BEGIN Exercise inputs

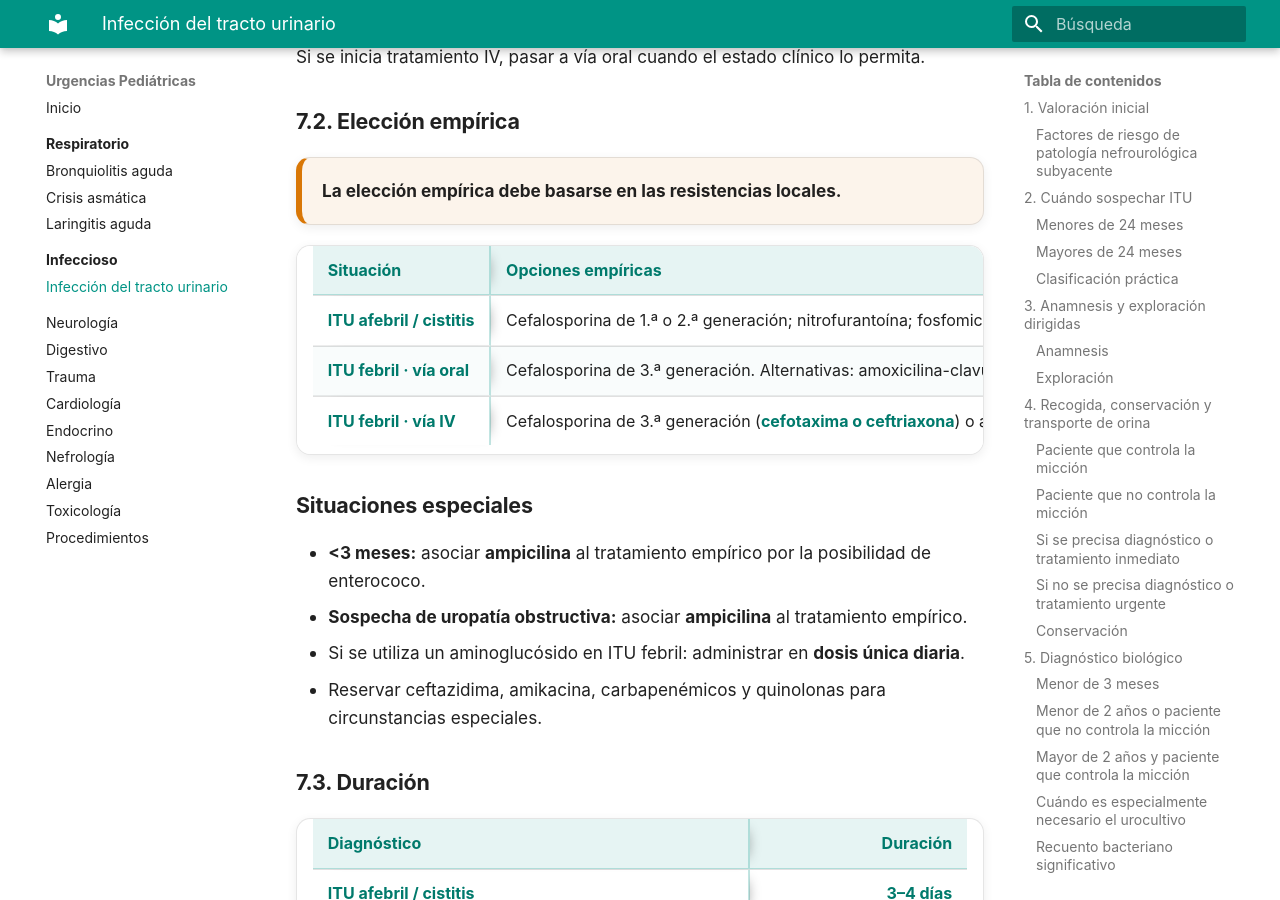
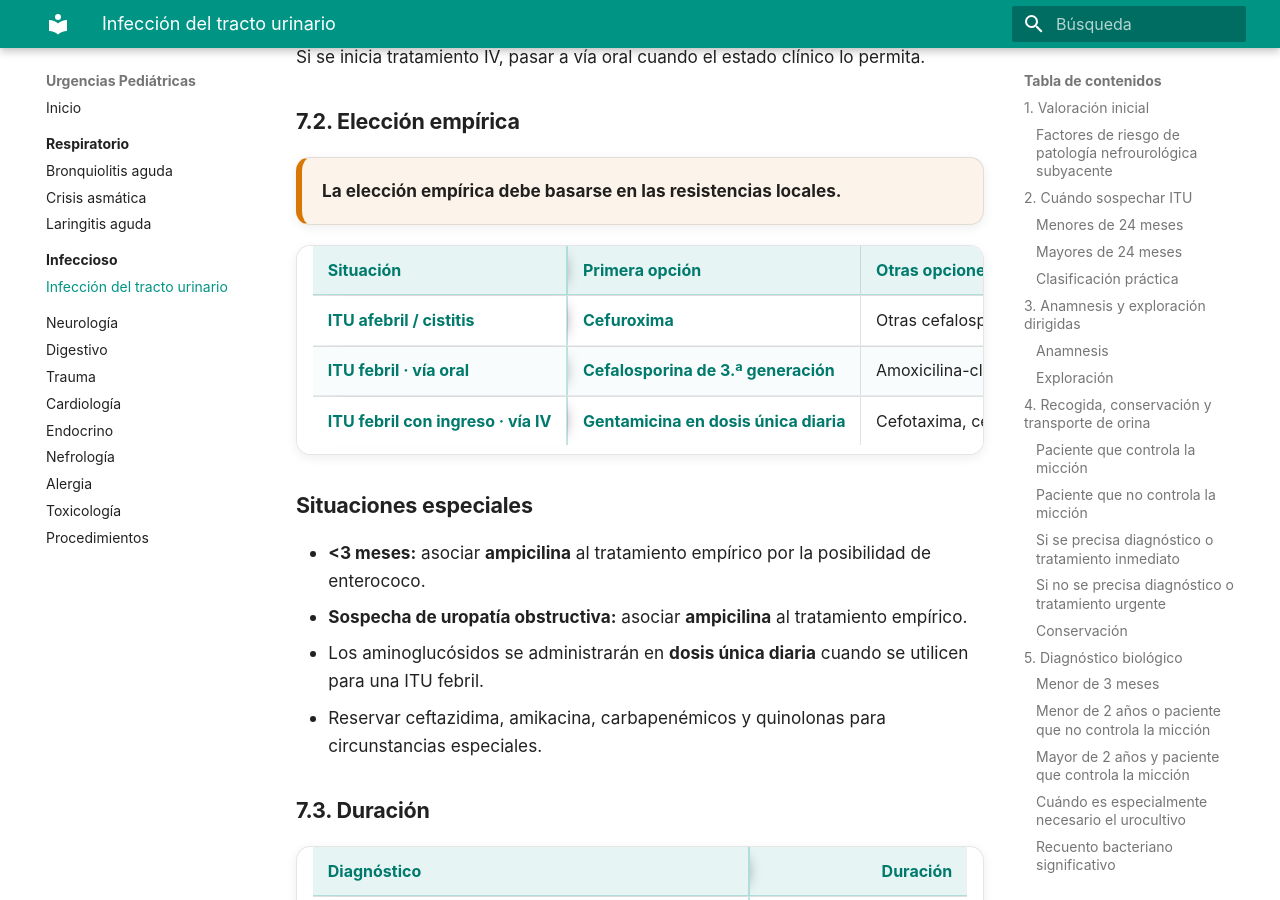
Before and after one commit to gonzaloares/urgencias-pediatricas, an MkDocs documentation site: the page built from docs/infeccioso/infeccion-tracto-urinario.md, in a window 1280 px wide and 900 px high, scrolled down 8279 px. Built offline with MkDocs 1.6.1 and Material for MkDocs 9.7.7, drawn with Linux system fonts in a browser that asks for light colours.

Commit message:
Prioriza cefuroxima y gentamicina en el tratamiento empírico

```diff
--- a/docs/infeccioso/infeccion-tracto-urinario.md
+++ b/docs/infeccioso/infeccion-tracto-urinario.md
@@ -276,17 +276,17 @@ Si se inicia tratamiento IV, pasar a vía oral cuando el estado clínico lo perm
   <strong>La elección empírica debe basarse en las resistencias locales.</strong>
 </div>
 
-| Situación | Opciones empíricas |
-|---|---|
-| **ITU afebril / cistitis** | Cefalosporina de 1.ª o 2.ª generación; nitrofurantoína; fosfomicina en >12 años. TM-SMX o amoxicilina-clavulánico 4/1 si la sensibilidad local de <i>E. coli</i> es >80–90%. |
-| **ITU febril · vía oral** | Cefalosporina de 3.ª generación. Alternativas: amoxicilina-clavulánico 4/1 o cefalosporina de 2.ª generación si la sensibilidad local de <i>E. coli</i> es >80–90%. |
-| **ITU febril · vía IV** | Cefalosporina de 3.ª generación (**cefotaxima o ceftriaxona**) o aminoglucósido (**gentamicina o tobramicina**). Alternativas: amoxicilina-clavulánico 5/1 o cefalosporina de 2.ª generación si la sensibilidad local de <i>E. coli</i> es >80–90%. |
+| Situación | Primera opción | Otras opciones |
+|---|---|---|
+| **ITU afebril / cistitis** | **Cefuroxima** | Otras cefalosporinas de 1.ª o 2.ª generación; nitrofurantoína; fosfomicina en >12 años. TM-SMX o amoxicilina-clavulánico 4/1 si la sensibilidad local de <i>E. coli</i> es >80–90%. |
+| **ITU febril · vía oral** | **Cefalosporina de 3.ª generación** | Amoxicilina-clavulánico 4/1 o cefalosporina de 2.ª generación si la sensibilidad local de <i>E. coli</i> es >80–90%. |
+| **ITU febril con ingreso · vía IV** | **Gentamicina en dosis única diaria** | Cefotaxima, ceftriaxona o tobramicina. Como alternativas: amoxicilina-clavulánico 5/1 o cefalosporina de 2.ª generación si la sensibilidad local de <i>E. coli</i> es >80–90%. |
 
 ### Situaciones especiales
 
 - **<3 meses:** asociar **ampicilina** al tratamiento empírico por la posibilidad de enterococo.
 - **Sospecha de uropatía obstructiva:** asociar **ampicilina** al tratamiento empírico.
-- Si se utiliza un aminoglucósido en ITU febril: administrar en **dosis única diaria**.
+- Los aminoglucósidos se administrarán en **dosis única diaria** cuando se utilicen para una ITU febril.
 - Reservar ceftazidima, amikacina, carbapenémicos y quinolonas para circunstancias especiales.
 
 ### 7.3. Duración
```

END Exercise inputs

Your reply must consist solely of the number of lines in the data that contain the word "cuando".

▶ [Output of the exercise] 2